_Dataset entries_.
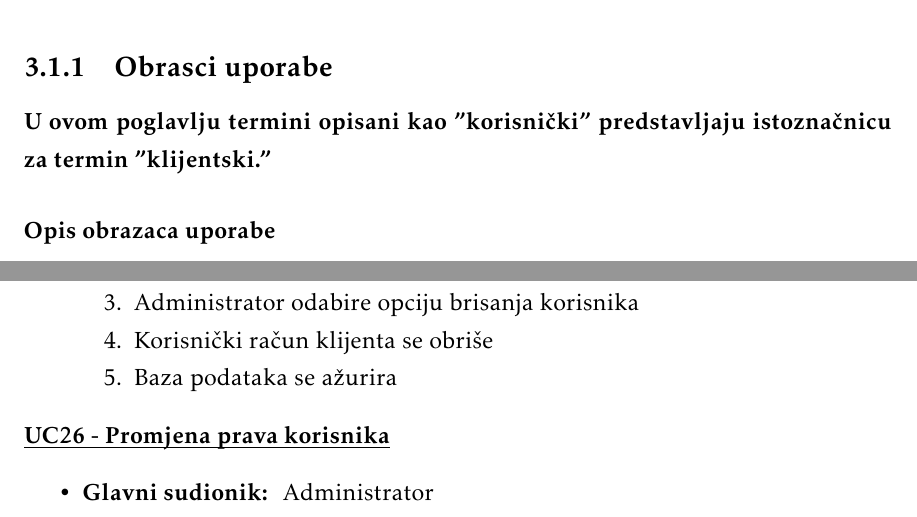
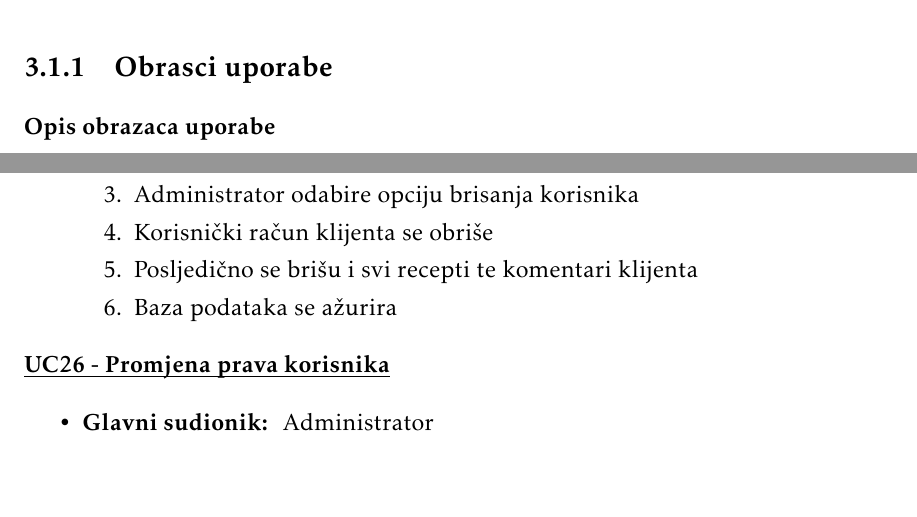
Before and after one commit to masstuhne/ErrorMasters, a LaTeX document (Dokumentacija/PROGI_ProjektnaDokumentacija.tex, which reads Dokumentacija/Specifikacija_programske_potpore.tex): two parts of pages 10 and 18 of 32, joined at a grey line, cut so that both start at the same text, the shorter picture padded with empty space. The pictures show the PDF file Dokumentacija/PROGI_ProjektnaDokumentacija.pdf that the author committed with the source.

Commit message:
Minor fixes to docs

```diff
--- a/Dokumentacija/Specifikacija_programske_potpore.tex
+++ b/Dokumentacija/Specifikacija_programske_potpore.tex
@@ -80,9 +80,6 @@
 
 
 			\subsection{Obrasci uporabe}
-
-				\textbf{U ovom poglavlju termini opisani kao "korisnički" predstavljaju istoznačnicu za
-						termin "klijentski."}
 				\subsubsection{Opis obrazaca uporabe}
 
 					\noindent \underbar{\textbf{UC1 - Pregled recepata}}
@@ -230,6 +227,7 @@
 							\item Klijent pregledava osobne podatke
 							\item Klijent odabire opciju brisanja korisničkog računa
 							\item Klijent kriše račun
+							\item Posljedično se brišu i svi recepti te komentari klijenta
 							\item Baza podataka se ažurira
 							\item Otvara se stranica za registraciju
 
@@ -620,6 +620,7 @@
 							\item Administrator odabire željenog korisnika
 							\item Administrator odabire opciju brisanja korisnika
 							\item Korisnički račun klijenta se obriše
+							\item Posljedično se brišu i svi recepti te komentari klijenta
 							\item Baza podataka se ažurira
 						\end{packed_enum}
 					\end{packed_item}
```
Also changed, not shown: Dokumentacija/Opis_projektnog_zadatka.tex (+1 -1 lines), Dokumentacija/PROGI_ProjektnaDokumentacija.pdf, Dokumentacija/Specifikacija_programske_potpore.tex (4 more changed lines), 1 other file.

_DIRECTIONS FOR THIS TASK_. Look through the records above and please copy every line in which the string "odabire" occurs.

_OUTPUT OF THE TASK_.
 							\item Klijent odabire opciju brisanja korisničkog računa
 							\item Administrator odabire željenog korisnika
 							\item Administrator odabire opciju brisanja korisnika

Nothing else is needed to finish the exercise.